The games are referred to as quizzes. There are two multiple-choice game types, Quizdini and Vocabulary, question and explanation boxes in the multiple-choice games support the use of HTML, and as such, support links to online content.
Quizdini 2
Another game lets students drag-and-drop matching tiles together, an activity nicely suited to interactive whiteboards.
Quizzes can be shared with colleagues or students by copying and sharing the game's unique URL from your browser's address bar.

 Go to the Quizdini YouTube channel

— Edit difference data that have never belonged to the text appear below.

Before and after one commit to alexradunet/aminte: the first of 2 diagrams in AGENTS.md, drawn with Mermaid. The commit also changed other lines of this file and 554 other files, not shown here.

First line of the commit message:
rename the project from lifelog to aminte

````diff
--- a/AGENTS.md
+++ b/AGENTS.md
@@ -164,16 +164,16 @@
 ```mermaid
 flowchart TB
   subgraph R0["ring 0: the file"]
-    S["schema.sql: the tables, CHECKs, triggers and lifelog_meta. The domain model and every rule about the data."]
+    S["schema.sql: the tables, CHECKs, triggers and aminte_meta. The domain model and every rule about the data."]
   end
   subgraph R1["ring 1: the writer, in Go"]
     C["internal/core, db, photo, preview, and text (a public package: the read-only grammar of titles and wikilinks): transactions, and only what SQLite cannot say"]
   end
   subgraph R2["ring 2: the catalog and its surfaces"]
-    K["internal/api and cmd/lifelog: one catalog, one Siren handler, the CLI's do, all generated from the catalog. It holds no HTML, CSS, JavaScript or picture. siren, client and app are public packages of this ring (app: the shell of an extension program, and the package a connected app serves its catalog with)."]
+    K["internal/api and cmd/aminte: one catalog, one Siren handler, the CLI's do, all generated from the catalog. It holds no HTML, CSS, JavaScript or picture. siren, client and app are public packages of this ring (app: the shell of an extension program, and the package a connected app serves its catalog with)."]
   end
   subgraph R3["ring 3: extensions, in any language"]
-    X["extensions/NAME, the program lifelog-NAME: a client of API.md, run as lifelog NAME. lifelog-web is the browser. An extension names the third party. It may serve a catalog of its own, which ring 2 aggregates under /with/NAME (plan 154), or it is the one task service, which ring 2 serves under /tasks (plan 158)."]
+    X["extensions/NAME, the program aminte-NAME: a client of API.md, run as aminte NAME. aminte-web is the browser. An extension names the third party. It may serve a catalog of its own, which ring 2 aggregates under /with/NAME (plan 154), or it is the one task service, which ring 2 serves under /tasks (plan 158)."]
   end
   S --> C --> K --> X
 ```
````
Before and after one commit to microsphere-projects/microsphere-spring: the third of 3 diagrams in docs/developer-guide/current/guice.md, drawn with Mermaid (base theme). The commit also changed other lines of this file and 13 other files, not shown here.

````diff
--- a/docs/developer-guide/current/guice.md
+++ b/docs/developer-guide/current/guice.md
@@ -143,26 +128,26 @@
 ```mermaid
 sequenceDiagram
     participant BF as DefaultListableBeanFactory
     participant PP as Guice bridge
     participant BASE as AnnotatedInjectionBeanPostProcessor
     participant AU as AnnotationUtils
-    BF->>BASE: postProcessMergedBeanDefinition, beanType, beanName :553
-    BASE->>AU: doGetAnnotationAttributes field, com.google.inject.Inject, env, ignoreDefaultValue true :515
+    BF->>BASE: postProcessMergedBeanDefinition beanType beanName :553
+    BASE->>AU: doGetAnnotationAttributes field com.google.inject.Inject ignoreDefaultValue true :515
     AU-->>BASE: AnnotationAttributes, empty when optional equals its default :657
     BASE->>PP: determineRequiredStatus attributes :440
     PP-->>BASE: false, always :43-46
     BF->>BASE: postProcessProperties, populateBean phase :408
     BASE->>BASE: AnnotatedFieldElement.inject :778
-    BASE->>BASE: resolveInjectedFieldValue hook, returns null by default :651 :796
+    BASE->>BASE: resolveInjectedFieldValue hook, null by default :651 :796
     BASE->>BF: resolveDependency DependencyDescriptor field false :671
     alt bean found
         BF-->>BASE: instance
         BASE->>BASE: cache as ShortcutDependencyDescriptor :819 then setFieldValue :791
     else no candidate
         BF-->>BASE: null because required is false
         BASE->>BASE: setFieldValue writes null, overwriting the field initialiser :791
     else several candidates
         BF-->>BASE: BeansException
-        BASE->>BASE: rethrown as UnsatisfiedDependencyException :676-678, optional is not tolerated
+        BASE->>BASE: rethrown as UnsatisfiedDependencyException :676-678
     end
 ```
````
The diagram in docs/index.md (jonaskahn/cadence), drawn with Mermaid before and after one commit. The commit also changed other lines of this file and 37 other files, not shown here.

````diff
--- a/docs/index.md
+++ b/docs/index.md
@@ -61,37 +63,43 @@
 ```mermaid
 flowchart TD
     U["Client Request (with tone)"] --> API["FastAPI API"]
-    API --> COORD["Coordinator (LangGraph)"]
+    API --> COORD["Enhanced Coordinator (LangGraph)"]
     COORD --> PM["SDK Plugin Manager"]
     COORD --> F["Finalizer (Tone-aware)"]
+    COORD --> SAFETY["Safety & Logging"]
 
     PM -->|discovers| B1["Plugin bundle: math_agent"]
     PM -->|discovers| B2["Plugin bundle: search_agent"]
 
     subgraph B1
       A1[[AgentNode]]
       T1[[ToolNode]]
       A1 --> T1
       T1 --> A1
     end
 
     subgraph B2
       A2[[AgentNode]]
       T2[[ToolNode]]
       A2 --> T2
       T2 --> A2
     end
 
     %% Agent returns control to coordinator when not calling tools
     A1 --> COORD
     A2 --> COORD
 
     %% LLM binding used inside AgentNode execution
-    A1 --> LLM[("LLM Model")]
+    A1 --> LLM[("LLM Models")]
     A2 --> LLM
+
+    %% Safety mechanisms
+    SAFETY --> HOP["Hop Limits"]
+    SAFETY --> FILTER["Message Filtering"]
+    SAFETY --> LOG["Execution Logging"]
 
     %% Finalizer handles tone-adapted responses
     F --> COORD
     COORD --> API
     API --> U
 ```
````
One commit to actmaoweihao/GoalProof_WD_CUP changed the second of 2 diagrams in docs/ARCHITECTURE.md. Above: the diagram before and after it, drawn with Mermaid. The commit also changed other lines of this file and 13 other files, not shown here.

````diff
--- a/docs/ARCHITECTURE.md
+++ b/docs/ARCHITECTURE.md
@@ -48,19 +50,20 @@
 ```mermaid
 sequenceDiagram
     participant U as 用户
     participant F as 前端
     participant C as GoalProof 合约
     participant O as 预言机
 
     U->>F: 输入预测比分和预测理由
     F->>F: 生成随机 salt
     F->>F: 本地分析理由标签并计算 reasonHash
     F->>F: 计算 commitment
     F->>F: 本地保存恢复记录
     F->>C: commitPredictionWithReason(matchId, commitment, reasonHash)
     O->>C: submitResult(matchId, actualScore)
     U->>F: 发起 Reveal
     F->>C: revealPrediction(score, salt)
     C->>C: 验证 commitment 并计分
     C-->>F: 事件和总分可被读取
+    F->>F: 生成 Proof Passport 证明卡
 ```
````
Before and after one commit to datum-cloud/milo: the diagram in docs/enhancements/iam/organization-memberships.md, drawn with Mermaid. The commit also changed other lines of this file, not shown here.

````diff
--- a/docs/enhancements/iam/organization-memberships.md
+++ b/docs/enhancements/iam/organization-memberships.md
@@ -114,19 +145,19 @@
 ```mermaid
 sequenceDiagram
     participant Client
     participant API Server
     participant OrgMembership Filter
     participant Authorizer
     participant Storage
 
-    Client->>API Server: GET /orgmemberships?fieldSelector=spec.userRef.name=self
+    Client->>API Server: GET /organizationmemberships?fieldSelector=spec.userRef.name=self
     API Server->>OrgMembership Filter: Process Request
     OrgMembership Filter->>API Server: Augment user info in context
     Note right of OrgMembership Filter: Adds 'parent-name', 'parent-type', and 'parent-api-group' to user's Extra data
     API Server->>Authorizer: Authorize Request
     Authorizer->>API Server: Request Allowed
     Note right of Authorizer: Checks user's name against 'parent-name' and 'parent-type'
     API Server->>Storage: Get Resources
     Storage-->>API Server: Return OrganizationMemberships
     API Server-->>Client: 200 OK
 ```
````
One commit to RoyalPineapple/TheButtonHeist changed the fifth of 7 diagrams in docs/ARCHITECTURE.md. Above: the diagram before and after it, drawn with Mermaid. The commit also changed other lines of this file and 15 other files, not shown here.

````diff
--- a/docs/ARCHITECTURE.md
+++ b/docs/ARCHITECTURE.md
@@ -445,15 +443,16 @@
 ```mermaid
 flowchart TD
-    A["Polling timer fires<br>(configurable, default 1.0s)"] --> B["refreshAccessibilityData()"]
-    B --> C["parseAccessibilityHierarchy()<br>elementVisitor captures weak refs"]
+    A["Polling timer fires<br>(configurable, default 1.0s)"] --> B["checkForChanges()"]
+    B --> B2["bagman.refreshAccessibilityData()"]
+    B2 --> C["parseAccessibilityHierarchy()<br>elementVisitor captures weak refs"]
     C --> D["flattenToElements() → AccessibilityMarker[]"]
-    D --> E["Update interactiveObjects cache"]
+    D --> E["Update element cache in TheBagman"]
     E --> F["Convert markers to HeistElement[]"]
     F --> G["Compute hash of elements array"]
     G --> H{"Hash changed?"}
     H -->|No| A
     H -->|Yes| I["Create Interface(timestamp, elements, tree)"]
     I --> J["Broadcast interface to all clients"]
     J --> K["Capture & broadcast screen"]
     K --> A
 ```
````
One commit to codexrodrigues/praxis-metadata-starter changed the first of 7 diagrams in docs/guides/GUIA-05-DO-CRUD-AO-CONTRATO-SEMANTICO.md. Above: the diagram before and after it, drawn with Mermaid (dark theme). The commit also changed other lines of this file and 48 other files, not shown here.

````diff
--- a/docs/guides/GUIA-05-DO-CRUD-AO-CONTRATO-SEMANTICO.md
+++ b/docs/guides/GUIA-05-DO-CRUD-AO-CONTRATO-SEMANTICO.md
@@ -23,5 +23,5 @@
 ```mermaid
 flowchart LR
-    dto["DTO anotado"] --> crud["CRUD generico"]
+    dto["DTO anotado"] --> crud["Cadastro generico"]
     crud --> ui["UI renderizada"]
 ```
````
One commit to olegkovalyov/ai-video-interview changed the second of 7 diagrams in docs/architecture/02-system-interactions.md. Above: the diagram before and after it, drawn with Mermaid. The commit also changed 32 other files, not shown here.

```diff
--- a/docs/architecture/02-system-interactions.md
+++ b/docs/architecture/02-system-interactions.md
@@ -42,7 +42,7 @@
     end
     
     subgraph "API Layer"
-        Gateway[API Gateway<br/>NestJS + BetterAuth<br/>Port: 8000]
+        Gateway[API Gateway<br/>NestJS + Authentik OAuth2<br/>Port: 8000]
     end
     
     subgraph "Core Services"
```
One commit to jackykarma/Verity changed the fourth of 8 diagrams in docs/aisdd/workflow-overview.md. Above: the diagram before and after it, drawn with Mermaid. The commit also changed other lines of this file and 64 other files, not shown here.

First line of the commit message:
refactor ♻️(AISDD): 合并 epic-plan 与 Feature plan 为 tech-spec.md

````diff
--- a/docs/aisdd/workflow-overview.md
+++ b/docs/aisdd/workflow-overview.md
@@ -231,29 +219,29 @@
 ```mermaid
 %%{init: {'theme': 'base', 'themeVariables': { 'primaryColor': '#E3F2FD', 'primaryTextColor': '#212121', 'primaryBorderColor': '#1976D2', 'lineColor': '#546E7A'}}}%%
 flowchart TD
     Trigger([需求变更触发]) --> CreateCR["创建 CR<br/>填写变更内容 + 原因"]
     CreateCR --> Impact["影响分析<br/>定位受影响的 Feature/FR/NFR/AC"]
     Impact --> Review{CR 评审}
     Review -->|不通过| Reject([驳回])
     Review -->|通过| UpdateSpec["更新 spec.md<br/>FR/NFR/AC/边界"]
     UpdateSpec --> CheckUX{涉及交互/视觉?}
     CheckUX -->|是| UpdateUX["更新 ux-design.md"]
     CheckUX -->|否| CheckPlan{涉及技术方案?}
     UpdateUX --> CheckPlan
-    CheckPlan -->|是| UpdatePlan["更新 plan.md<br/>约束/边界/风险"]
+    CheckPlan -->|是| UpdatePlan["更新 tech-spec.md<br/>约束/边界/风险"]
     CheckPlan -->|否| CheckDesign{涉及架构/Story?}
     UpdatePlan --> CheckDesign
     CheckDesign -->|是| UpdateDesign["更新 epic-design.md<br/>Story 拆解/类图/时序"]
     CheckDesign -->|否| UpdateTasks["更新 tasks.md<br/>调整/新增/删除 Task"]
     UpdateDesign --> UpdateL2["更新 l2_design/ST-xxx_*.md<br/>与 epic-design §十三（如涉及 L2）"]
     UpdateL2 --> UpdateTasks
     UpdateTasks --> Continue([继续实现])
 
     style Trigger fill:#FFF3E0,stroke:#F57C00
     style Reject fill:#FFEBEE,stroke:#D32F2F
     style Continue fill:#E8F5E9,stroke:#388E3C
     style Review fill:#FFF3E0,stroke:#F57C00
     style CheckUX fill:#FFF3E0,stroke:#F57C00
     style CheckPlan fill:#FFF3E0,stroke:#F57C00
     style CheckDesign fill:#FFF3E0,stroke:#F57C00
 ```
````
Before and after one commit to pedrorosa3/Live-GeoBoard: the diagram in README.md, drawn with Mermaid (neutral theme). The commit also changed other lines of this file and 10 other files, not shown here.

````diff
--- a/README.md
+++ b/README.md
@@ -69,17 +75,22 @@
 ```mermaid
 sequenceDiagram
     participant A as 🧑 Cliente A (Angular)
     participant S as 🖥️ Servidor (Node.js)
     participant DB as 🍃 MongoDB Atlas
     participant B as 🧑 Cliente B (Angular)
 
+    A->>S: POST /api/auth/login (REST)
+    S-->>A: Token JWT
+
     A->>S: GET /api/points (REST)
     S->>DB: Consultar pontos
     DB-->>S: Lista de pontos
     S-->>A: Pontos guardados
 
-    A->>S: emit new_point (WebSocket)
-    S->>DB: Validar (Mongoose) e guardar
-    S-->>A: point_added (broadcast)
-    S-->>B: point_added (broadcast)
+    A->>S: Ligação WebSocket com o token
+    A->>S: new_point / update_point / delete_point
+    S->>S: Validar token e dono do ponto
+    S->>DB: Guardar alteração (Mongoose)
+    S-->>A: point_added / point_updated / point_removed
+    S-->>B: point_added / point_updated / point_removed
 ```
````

Quizdini doesn't advertise or store sensitive information on your students. They have committed to providing teachers with a simple easy-to-use, easy-to-control system that helps students.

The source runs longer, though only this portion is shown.